TASK TO CARRY OUT: For every line of the records below that holds "Linux", add one. Give only the final total.

RECORDS FOR THE TASK:
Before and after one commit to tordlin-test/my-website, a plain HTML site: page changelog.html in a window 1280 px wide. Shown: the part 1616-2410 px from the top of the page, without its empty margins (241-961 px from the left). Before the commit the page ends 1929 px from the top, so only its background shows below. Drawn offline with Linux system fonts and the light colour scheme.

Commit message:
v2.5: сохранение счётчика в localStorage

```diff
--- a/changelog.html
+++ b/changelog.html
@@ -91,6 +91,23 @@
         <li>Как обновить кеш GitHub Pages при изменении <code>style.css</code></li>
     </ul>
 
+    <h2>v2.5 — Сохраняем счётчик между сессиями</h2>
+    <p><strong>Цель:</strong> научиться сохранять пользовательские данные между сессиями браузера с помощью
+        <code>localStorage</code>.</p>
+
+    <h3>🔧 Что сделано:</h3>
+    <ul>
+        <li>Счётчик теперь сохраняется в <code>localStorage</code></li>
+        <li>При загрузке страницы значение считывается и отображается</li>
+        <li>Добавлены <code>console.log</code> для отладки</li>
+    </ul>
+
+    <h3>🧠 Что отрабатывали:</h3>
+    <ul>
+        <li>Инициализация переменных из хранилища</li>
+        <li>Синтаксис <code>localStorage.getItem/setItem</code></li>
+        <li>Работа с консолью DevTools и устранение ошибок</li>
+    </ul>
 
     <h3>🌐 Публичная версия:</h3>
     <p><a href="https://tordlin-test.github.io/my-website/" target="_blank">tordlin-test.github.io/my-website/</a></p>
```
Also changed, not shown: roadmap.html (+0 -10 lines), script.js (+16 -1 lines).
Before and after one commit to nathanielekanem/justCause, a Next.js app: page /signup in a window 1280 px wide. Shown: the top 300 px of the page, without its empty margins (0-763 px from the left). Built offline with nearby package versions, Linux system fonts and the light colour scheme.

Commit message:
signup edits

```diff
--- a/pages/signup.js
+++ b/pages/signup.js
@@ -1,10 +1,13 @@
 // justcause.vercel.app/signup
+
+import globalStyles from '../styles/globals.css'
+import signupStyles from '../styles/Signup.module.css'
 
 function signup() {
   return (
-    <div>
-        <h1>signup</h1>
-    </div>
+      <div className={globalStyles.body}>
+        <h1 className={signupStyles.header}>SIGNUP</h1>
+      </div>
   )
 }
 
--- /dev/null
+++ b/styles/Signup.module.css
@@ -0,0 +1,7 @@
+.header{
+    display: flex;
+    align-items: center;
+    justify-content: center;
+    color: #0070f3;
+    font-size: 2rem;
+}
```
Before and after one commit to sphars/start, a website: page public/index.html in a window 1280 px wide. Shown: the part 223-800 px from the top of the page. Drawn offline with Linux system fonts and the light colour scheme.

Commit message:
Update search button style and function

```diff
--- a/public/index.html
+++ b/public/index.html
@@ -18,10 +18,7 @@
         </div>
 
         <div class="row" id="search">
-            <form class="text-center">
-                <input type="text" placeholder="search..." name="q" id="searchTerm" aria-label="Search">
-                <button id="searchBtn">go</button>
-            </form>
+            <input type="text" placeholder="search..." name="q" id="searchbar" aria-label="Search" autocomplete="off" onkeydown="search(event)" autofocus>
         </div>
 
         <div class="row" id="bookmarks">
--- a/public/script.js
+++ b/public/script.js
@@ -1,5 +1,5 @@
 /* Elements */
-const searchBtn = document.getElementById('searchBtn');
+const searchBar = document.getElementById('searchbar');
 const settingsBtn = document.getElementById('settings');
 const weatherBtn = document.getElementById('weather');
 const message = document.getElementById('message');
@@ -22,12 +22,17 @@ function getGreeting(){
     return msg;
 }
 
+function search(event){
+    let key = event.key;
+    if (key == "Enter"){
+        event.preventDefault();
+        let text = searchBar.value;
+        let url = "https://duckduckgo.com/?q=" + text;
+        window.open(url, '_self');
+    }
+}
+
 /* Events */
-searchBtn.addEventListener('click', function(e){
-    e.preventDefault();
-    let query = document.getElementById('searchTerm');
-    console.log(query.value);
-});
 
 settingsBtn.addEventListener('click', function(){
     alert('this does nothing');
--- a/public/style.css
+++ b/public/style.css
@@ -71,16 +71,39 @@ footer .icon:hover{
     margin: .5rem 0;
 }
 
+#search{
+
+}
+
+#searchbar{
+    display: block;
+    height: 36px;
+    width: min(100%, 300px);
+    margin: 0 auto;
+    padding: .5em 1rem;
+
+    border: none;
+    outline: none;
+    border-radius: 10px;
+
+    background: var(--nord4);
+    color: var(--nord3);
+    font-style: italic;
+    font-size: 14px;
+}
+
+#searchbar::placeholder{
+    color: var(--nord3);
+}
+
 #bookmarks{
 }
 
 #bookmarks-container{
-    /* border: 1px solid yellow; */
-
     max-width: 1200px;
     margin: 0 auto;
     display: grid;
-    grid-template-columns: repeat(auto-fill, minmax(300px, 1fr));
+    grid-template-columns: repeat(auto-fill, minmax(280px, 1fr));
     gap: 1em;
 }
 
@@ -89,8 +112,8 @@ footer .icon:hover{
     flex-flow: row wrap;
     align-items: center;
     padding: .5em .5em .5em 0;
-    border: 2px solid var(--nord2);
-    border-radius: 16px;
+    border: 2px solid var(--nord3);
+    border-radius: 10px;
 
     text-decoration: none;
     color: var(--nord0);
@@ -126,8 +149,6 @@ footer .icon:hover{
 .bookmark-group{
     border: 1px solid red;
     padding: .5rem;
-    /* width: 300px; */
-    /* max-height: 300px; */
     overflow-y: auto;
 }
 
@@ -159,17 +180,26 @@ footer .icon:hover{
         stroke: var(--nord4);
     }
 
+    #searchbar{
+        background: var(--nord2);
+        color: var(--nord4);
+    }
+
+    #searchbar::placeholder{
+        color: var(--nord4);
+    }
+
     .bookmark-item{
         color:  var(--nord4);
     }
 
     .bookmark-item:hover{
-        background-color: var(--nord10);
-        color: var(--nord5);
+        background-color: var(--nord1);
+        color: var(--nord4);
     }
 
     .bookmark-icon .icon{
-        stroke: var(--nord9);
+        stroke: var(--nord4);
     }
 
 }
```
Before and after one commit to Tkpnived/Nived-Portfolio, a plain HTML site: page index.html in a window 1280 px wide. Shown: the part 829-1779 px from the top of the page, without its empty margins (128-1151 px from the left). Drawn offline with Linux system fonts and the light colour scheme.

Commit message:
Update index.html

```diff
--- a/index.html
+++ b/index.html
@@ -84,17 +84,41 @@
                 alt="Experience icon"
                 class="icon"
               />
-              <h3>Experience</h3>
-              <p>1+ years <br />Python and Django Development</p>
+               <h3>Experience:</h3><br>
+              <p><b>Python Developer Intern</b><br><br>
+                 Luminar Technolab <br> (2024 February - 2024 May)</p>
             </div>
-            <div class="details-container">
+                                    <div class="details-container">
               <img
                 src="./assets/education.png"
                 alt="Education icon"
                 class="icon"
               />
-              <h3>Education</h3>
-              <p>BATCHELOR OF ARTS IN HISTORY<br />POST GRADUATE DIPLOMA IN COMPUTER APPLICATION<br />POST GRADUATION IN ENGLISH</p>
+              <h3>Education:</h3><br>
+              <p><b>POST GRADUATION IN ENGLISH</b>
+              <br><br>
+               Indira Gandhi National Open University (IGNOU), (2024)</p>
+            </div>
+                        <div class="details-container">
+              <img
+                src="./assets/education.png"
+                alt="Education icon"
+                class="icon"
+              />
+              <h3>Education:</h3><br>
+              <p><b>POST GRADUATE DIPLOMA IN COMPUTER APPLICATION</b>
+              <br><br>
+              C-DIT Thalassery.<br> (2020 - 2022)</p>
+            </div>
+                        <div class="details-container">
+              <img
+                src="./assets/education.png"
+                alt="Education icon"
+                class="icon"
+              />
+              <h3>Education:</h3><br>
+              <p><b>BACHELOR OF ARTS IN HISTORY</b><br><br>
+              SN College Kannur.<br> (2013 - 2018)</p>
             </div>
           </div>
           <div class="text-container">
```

EXERCISE SOLUTION: 4